Work request ▸
The answer must be a single number: how many lines of the records below contain "diagram".

Recorded data section start

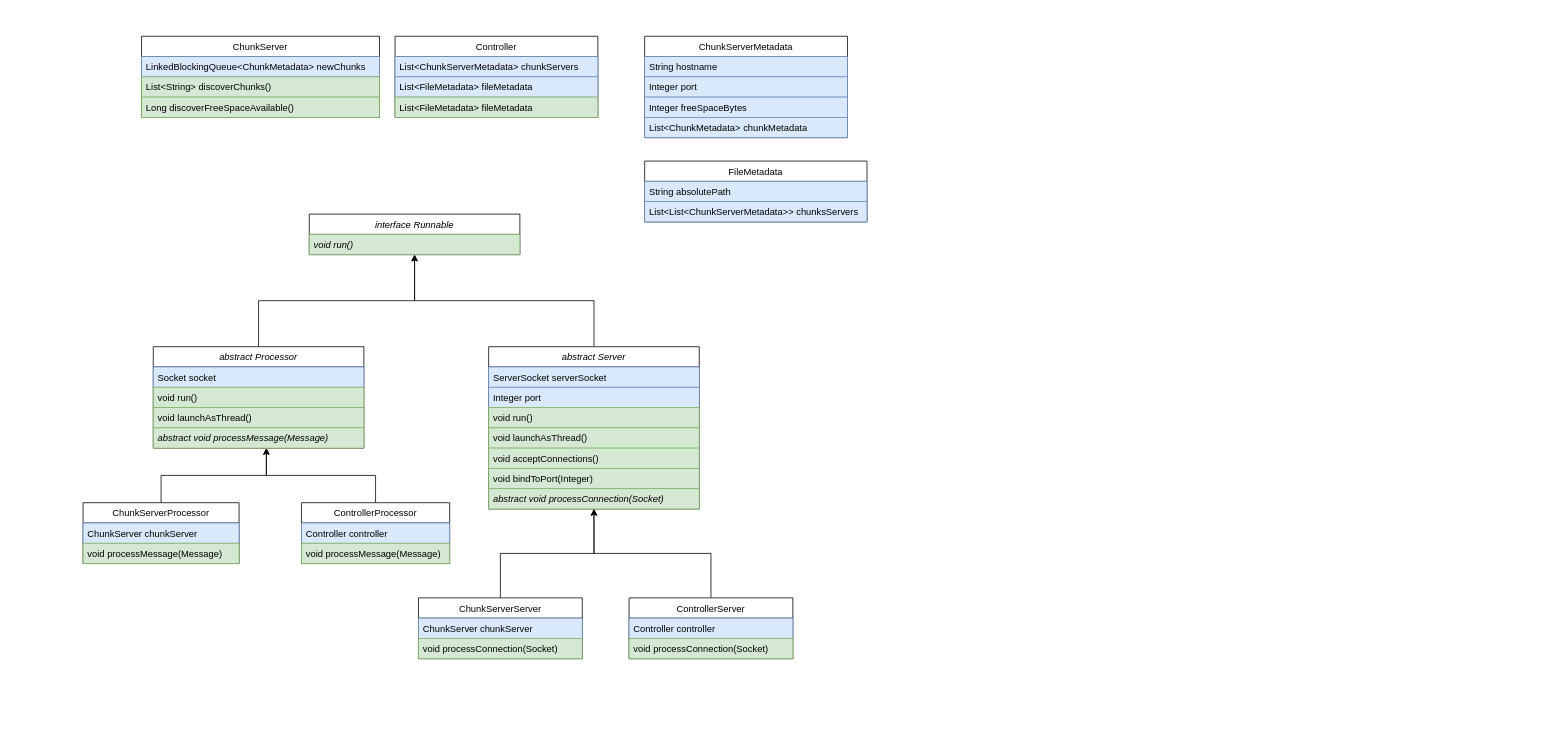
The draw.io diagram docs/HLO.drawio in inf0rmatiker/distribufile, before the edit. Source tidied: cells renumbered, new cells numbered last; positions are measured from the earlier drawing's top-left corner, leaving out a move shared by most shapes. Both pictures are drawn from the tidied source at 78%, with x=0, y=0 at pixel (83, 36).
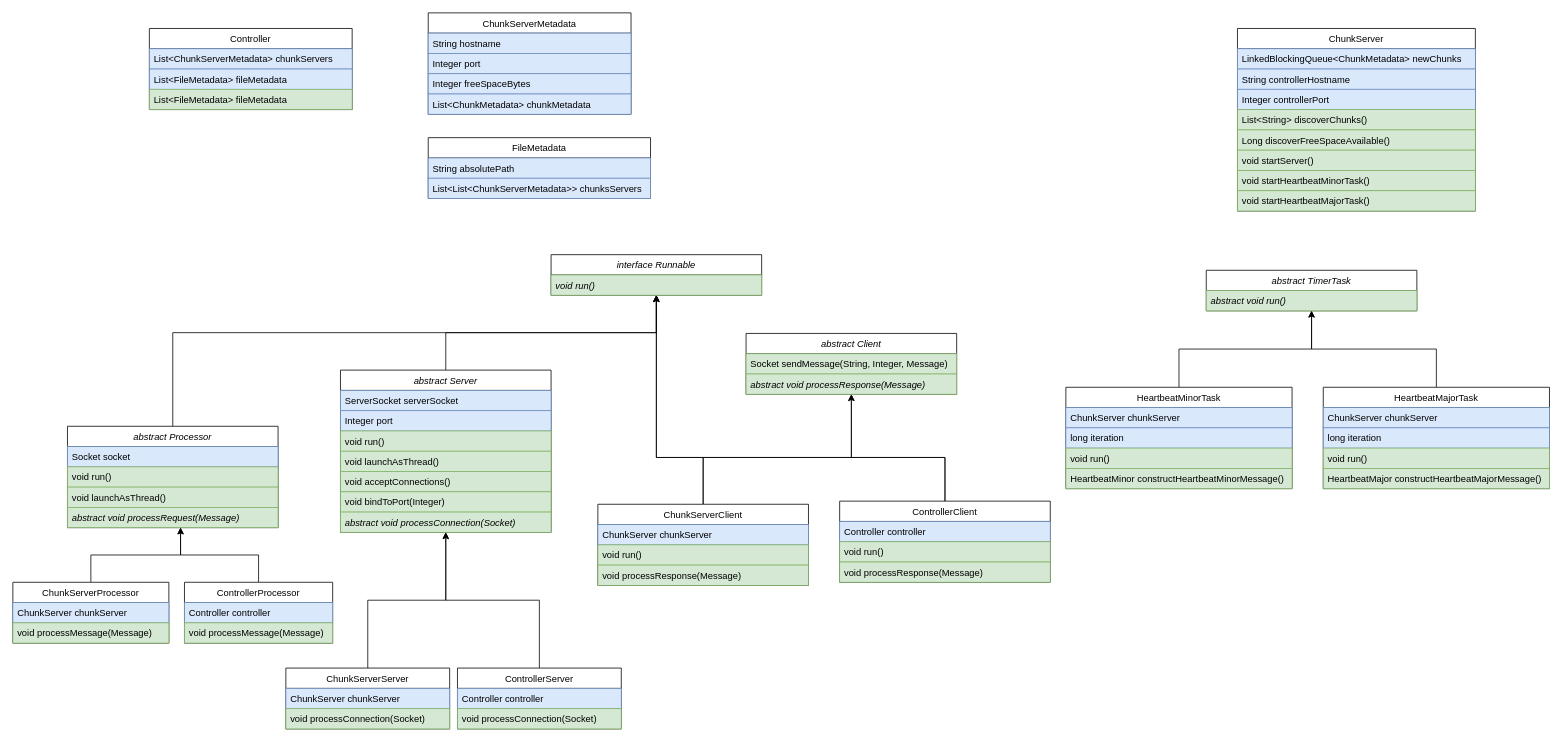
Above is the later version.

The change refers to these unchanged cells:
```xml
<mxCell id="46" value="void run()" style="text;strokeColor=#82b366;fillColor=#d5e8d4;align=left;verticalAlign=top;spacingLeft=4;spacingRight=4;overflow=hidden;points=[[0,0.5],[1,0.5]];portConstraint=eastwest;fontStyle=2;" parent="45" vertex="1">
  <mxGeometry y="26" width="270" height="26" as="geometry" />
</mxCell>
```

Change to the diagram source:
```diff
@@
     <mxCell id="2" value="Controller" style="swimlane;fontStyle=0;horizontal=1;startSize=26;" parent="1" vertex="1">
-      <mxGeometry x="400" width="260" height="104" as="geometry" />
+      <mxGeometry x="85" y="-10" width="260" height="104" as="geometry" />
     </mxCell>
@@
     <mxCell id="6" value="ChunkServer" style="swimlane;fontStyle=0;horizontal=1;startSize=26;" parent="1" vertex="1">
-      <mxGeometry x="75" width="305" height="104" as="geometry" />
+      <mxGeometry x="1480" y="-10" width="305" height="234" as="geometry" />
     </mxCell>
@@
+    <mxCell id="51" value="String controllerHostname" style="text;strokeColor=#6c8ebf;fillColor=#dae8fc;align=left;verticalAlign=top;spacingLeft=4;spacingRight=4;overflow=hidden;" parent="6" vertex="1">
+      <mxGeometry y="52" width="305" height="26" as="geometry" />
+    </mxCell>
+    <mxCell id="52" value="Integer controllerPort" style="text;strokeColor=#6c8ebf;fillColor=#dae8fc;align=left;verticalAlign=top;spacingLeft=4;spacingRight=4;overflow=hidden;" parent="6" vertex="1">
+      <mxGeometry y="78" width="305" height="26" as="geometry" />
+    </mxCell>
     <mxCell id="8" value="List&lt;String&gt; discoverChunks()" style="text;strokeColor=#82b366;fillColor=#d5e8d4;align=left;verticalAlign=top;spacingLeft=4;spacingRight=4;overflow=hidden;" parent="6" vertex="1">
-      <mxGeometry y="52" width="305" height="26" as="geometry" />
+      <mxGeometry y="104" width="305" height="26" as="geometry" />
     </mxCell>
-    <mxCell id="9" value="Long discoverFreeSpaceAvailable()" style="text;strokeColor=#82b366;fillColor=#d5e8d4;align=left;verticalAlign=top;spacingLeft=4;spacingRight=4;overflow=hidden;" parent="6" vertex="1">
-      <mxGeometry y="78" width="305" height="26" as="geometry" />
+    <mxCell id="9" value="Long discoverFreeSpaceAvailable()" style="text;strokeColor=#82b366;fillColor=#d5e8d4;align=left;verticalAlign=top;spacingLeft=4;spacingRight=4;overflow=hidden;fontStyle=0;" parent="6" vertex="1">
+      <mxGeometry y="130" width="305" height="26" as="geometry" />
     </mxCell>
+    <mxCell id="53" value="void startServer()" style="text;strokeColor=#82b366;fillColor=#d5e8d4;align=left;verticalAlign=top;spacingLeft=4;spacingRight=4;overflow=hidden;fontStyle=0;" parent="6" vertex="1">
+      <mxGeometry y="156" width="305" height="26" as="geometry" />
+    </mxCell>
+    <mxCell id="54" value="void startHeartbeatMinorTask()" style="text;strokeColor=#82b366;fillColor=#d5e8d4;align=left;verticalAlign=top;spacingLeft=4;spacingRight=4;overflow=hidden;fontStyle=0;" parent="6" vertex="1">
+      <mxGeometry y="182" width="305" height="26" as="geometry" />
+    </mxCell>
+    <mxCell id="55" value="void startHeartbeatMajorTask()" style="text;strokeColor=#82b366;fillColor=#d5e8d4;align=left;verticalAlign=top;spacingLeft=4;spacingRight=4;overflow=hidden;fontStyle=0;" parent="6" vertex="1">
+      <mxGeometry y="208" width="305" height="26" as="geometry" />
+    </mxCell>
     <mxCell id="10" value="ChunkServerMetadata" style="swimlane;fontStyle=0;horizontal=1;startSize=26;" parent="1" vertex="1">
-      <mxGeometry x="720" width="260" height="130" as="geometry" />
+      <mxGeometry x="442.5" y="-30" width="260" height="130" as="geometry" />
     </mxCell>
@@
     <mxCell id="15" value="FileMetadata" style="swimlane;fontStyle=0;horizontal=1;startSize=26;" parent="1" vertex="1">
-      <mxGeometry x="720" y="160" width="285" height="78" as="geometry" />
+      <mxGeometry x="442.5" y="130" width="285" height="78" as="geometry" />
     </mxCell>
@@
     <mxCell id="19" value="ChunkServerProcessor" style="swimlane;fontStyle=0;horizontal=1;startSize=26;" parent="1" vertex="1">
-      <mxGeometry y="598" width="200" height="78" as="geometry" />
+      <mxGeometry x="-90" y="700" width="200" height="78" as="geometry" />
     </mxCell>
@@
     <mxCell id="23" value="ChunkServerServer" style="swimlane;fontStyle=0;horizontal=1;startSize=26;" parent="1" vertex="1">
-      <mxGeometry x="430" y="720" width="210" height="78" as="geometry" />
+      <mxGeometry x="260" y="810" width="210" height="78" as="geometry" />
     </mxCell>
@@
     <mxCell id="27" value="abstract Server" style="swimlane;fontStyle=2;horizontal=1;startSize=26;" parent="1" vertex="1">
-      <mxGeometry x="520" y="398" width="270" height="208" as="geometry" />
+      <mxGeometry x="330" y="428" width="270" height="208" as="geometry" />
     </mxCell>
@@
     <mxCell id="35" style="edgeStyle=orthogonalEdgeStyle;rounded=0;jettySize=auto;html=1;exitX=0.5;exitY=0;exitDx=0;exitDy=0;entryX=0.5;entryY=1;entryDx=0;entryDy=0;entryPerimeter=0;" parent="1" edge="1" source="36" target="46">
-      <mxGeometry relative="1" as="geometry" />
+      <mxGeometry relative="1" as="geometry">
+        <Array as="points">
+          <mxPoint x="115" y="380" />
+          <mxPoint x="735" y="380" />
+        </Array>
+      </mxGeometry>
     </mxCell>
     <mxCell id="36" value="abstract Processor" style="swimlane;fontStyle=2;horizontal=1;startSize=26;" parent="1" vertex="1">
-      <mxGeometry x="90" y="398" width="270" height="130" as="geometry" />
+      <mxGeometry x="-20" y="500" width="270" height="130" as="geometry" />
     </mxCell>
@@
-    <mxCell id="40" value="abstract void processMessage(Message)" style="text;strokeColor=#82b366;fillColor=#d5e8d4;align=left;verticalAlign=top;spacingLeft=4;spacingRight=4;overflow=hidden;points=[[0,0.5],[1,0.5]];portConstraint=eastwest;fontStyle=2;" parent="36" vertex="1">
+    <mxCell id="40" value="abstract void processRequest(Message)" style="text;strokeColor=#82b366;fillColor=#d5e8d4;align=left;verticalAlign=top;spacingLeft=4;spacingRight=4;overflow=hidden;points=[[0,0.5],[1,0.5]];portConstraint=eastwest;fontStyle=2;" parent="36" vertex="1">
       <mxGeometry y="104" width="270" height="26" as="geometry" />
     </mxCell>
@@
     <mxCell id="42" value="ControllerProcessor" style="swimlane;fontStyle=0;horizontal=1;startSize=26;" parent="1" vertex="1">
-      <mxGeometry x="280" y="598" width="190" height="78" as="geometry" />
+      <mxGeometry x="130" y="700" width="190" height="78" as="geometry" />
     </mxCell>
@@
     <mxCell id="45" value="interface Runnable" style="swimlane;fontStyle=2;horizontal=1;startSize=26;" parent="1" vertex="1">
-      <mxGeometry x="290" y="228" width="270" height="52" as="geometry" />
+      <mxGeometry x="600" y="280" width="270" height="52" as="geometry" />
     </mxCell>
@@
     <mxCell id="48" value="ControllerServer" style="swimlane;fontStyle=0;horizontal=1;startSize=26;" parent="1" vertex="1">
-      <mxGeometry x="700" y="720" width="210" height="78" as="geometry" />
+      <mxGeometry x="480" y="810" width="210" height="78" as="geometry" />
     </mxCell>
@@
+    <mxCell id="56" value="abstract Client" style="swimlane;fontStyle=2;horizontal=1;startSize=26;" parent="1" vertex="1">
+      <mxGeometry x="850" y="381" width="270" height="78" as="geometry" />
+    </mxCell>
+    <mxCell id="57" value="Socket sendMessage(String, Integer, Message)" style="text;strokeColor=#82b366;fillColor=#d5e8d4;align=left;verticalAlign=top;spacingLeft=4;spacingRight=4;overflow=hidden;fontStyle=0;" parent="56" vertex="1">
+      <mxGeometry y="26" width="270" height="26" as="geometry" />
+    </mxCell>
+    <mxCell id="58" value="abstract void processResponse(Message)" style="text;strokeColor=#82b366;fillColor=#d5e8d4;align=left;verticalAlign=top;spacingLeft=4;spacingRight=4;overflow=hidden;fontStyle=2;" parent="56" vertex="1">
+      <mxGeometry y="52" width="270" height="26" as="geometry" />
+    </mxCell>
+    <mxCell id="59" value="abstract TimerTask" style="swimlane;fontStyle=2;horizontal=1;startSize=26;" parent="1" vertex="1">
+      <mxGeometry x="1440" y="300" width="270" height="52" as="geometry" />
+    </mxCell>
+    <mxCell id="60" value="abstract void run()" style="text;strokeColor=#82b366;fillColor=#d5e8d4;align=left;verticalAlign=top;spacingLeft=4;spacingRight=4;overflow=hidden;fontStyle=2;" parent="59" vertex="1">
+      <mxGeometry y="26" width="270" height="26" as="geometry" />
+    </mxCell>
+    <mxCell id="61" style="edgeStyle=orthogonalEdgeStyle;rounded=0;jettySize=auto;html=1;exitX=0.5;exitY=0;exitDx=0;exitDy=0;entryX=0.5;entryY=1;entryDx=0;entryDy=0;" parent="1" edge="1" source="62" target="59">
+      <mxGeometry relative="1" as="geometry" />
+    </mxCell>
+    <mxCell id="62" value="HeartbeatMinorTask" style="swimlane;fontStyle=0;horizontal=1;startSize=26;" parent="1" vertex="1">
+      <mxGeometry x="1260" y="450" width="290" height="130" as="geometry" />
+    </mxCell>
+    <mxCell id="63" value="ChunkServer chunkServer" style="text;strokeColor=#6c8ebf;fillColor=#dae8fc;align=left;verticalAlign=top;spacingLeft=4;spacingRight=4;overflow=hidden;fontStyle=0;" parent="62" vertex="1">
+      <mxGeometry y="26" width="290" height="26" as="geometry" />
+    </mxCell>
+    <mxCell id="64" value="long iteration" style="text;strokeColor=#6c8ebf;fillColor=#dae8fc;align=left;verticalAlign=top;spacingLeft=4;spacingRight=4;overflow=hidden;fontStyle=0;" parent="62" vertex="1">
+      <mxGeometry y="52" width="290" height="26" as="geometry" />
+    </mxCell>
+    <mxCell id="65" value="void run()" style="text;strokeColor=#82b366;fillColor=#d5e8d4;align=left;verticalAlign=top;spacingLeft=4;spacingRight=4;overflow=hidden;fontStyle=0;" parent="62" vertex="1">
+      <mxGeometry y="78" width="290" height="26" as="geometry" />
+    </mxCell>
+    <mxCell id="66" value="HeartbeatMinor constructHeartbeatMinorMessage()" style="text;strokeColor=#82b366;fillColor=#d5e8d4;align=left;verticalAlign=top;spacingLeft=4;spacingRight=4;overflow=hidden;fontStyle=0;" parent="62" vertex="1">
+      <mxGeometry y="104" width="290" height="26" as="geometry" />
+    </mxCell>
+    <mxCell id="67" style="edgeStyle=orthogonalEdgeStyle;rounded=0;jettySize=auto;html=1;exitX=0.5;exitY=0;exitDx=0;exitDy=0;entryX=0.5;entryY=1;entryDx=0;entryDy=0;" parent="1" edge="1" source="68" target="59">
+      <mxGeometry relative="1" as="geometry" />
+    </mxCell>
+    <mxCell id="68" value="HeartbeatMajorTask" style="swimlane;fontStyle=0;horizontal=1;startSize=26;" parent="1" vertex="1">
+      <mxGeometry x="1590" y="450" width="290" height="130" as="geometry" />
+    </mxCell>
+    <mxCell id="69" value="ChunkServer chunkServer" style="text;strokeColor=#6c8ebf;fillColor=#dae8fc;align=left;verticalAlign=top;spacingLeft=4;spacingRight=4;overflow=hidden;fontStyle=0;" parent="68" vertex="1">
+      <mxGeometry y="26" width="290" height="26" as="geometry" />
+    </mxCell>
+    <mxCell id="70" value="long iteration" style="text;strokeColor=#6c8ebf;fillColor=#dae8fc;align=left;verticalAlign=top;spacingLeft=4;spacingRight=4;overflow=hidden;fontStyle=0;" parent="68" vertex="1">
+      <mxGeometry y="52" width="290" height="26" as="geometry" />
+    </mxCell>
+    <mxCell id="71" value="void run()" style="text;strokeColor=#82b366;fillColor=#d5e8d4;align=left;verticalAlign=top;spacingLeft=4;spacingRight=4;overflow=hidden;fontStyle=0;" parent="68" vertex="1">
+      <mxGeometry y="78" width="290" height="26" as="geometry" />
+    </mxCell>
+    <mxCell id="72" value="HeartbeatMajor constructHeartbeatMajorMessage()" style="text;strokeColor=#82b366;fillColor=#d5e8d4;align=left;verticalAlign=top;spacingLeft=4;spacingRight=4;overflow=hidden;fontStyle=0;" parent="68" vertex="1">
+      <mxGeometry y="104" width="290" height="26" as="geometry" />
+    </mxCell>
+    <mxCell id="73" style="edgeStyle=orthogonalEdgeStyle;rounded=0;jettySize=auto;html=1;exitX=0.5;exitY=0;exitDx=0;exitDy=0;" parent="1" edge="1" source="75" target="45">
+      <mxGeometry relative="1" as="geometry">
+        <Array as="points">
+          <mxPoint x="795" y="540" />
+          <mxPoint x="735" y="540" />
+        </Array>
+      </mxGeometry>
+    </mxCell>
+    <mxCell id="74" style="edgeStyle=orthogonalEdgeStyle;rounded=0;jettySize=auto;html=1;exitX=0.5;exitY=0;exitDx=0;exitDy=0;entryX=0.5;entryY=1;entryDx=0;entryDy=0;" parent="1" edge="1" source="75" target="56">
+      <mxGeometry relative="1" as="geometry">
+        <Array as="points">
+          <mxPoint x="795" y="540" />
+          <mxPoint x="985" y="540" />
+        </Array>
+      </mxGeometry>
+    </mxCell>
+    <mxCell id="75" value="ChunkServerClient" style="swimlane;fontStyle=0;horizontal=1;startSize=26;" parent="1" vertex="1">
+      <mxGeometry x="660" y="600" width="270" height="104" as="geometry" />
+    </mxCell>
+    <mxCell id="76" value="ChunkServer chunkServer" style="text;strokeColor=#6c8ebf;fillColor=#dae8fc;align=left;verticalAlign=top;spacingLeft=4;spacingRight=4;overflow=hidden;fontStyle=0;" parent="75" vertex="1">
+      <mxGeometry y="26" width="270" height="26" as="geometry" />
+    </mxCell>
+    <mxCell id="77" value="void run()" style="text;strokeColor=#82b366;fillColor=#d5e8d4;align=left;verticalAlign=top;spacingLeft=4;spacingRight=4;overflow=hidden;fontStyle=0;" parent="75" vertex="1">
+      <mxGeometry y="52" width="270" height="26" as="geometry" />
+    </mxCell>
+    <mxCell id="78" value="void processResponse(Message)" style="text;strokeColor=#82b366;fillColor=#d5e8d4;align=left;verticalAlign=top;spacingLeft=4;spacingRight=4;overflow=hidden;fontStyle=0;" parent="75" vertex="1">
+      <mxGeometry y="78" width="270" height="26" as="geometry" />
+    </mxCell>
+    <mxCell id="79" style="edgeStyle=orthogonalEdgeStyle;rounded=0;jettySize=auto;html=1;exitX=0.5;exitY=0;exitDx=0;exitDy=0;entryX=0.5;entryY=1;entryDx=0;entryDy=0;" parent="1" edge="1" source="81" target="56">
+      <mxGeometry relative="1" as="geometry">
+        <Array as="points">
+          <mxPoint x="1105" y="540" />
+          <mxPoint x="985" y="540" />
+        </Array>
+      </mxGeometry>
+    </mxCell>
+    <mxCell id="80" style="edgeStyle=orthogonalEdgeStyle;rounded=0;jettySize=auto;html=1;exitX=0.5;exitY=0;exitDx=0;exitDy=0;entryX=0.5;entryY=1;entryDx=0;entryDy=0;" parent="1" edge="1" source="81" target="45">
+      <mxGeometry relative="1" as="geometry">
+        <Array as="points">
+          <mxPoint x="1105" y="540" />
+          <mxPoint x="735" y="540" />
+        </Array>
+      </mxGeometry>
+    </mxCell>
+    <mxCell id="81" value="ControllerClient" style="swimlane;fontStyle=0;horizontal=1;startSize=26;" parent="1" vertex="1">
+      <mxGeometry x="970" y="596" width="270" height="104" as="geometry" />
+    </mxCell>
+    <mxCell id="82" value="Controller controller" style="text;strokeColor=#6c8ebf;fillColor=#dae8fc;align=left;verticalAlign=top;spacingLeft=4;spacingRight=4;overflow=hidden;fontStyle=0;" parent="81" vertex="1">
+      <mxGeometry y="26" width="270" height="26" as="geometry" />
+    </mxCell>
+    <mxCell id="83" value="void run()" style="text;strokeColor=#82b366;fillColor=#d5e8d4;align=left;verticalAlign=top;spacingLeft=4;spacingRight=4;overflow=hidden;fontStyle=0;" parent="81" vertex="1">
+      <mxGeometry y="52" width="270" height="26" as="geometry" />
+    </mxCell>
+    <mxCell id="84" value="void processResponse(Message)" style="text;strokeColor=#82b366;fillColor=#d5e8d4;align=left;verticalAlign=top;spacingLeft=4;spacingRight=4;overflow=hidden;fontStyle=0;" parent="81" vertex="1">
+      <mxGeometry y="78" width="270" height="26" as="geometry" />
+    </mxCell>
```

Recorded data section end

Worked solution ▸
2